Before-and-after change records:
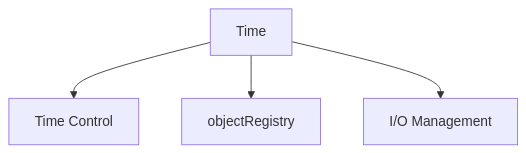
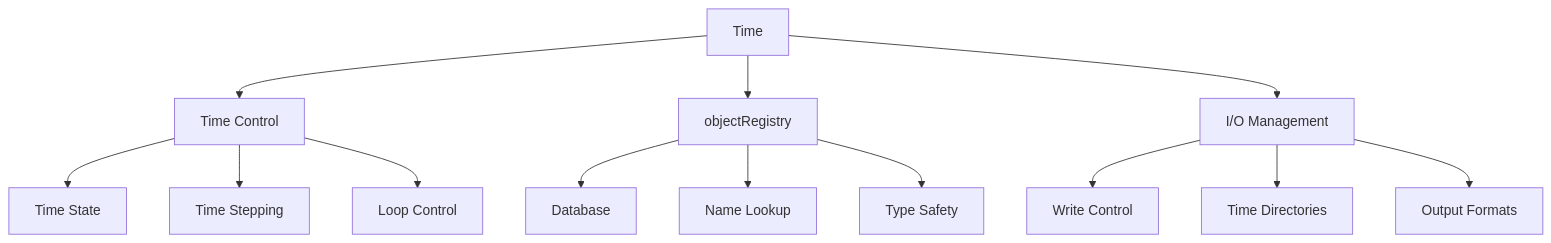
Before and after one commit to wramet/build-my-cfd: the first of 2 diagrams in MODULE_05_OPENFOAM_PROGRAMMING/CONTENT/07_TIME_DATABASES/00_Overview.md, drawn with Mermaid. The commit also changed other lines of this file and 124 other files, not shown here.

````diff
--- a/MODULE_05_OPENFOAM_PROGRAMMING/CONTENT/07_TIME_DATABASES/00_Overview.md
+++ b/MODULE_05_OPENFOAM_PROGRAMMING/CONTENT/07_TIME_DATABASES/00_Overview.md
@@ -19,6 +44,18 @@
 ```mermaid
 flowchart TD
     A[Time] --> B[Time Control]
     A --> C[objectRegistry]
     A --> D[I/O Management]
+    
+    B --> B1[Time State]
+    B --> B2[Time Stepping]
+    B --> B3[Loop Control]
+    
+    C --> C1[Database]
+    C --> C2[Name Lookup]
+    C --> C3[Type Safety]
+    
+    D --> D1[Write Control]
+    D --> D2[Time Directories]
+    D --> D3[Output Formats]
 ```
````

#### Your goal:
Copy out each line of the data that holds the string "CONTENT".

#### Output of the task:
Before and after one commit to wramet/build-my-cfd: the first of 2 diagrams in MODULE_05_OPENFOAM_PROGRAMMING/CONTENT/07_TIME_DATABASES/00_Overview.md, drawn with Mermaid. The commit also changed other lines of this file and 124 other files, not shown here.
--- a/MODULE_05_OPENFOAM_PROGRAMMING/CONTENT/07_TIME_DATABASES/00_Overview.md
+++ b/MODULE_05_OPENFOAM_PROGRAMMING/CONTENT/07_TIME_DATABASES/00_Overview.md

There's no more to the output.